“I went to Busan (where she was hospitalized) upon hearing the news, had her cremated and came back,” Jeon Hyo-taek, the father, told The Korea Herald on Tuesday outside Asan Medical Center in Seoul. In Korea, when a baby that young dies, he or she is usually cremated without any funeral service.
Jeon, an army officer, was calm and showed little emotion as he spoke. But when he tried to show mobile phone pictures of his beloved girl, his hands trembled.
He will mourn for Jin-ju later, he said. Now, he has a wife and another daughter to care for.
In intensive care units here at Asan, his 32-year-old wife Baek Hyun-jung and 6-year-old daughter Ju-young are struggling for their lives. Both are battling the same mysterious disease that took Jin-ju’s life.
Jeon’s family is the first reported case in which members of the same family have caught the disease. In the past two months, eight patients have been confirmed stricken with the disease that causes severe scarring and thickening of lung tissue. Seven of them were expecting or recently gave birth. Four of them died.

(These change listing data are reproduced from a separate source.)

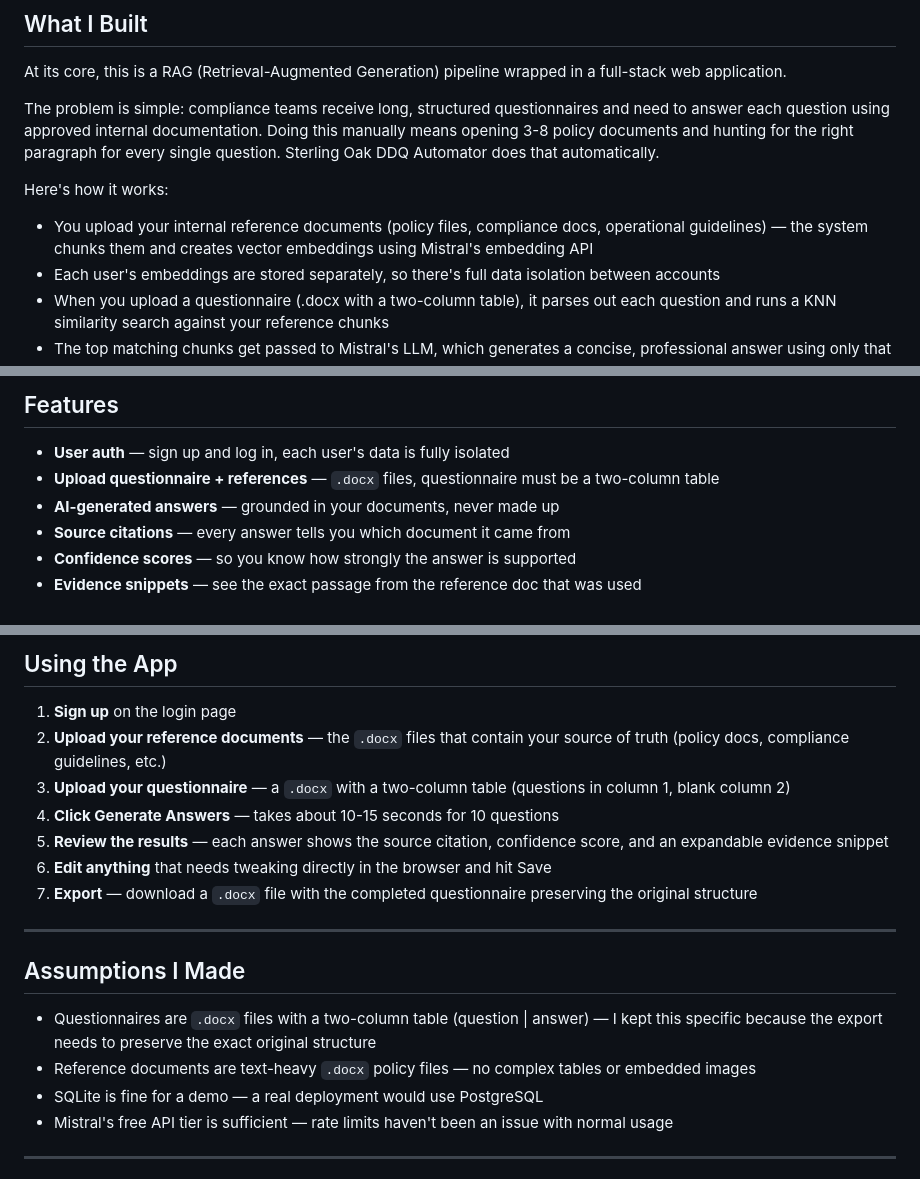
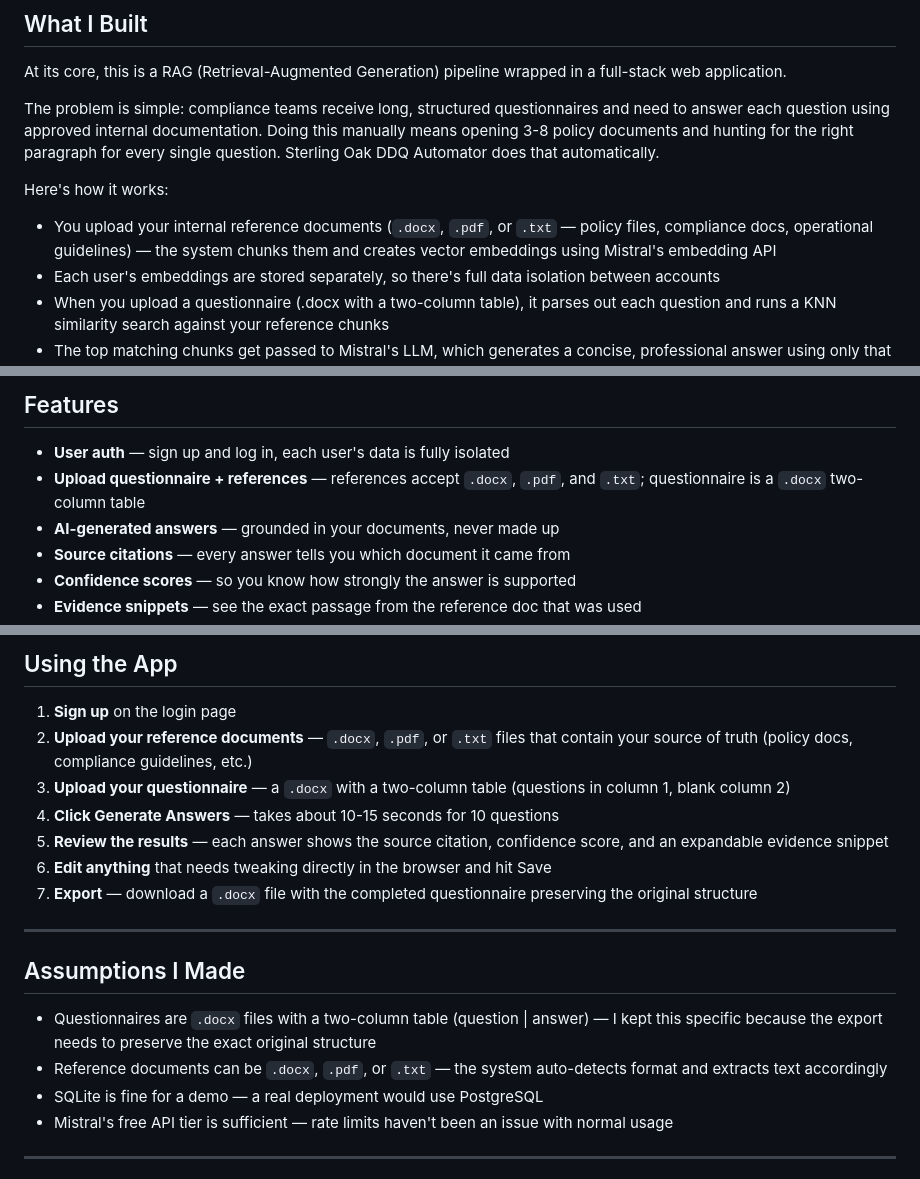
Before and after one commit to ejayynt/sterling-oak-ddq, a Markdown page: README.md, 3 parts joined by grey strips. Rendered like a GitHub page.

```diff
--- a/README.md
+++ b/README.md
@@ -13,7 +13,7 @@ At its core, this is a RAG (Retrieval-Augmented Generation) pipeline wrapped in
 The problem is simple: compliance teams receive long, structured questionnaires and need to answer each question using approved internal documentation. Doing this manually means opening 3-8 policy documents and hunting for the right paragraph for every single question. Sterling Oak DDQ Automator does that automatically.
 
 Here's how it works:
-- You upload your internal reference documents (policy files, compliance docs, operational guidelines) — the system chunks them and creates vector embeddings using Mistral's embedding API
+- You upload your internal reference documents (`.docx`, `.pdf`, or `.txt` — policy files, compliance docs, operational guidelines) — the system chunks them and creates vector embeddings using Mistral's embedding API
 - Each user's embeddings are stored separately, so there's full data isolation between accounts
 - When you upload a questionnaire (.docx with a two-column table), it parses out each question and runs a KNN similarity search against your reference chunks
 - The top matching chunks get passed to Mistral's LLM, which generates a concise, professional answer using only that context
@@ -62,7 +62,7 @@ flowchart TD
 ## Features
 
 - **User auth** — sign up and log in, each user's data is fully isolated
-- **Upload questionnaire + references** — `.docx` files, questionnaire must be a two-column table
+- **Upload questionnaire + references** — references accept `.docx`, `.pdf`, and `.txt`; questionnaire is a `.docx` two-column table
 - **AI-generated answers** — grounded in your documents, never made up
 - **Source citations** — every answer tells you which document it came from
 - **Confidence scores** — so you know how strongly the answer is supported
@@ -121,7 +122,7 @@ Open **http://localhost:8000** in your browser.
 ## Using the App
 
 1. **Sign up** on the login page
-2. **Upload your reference documents** — the `.docx` files that contain your source of truth (policy docs, compliance guidelines, etc.)
+2. **Upload your reference documents** — `.docx`, `.pdf`, or `.txt` files that contain your source of truth (policy docs, compliance guidelines, etc.)
 3. **Upload your questionnaire** — a `.docx` with a two-column table (questions in column 1, blank column 2)
 4. **Click Generate Answers** — takes about 10-15 seconds for 10 questions
 5. **Review the results** — each answer shows the source citation, confidence score, and an expandable evidence snippet
@@ -133,7 +134,7 @@ Open **http://localhost:8000** in your browser.
 ## Assumptions I Made
 
 - Questionnaires are `.docx` files with a two-column table (question | answer) — I kept this specific because the export needs to preserve the exact original structure
-- Reference documents are text-heavy `.docx` policy files — no complex tables or embedded images
+- Reference documents can be `.docx`, `.pdf`, or `.txt` — the system auto-detects format and extracts text accordingly
 - SQLite is fine for a demo — a real deployment would use PostgreSQL
 - Mistral's free API tier is sufficient — rate limits haven't been an issue with normal usage
 
```
Also changed, not shown: other parts of README.md (+2 -1 lines).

“At first, we didn’t know what was happening,” Jeon said.
Jin-ju first developed the symptoms ― coughing and difficulty breathing ― around the middle of March. Soon after, her mother and Ju-young showed similar symptoms and were hospitalized at the same hospital with Jin-ju in Busan.
On June 7, the mom and older child were transferred to Asan, where other patients with the disease are receiving treatment. By that time, Jin-ju’s condition had deteriorated to a point where she wasn’t able to make the transfer.
Last week, Baek received a lung transplant and is now recovering.
Ju-young, however, remains in a critical condition, relying on a respirator to breathe.
“It’s bad, very bad,” Jeon said, asked about the condition of his daughter.
Her lungs barely function. But for a little girl like her, the odds of survival for lung transplant surgery are low. Moreover, they don’t know how long she will have to wait for a suitable lung. He was told so by doctors.
The Korea Herald tried to talk to the doctors treating them, but to no avail. “We are not allowed to talk to the media regarding this disease,” a spokesperson at the Asan hospital said.
Have you been noticing the number of mutations that have been in the news as of late? Scarlet fever. E.coli. Viruses are on the rise. Stay tuned for more to come.
Hospitals will become overwhelmed by the sheer number of people that are infected. Boiling water is still the best defense against water born diseases, and should also be boiled to bathe with. People living in flooded areas should follow this precaution.
The animal kingdom will also suffer from the effects. Those with pets in the infected areas should boil their drinking water also. Pets that are permitted free range will become infected. Livestock will also be at risk from the new strains of bacteria that are in the toxic brew if permitted to drink the tainted water.
The Antijaboks have done their work. You are now forewarned of what to expect.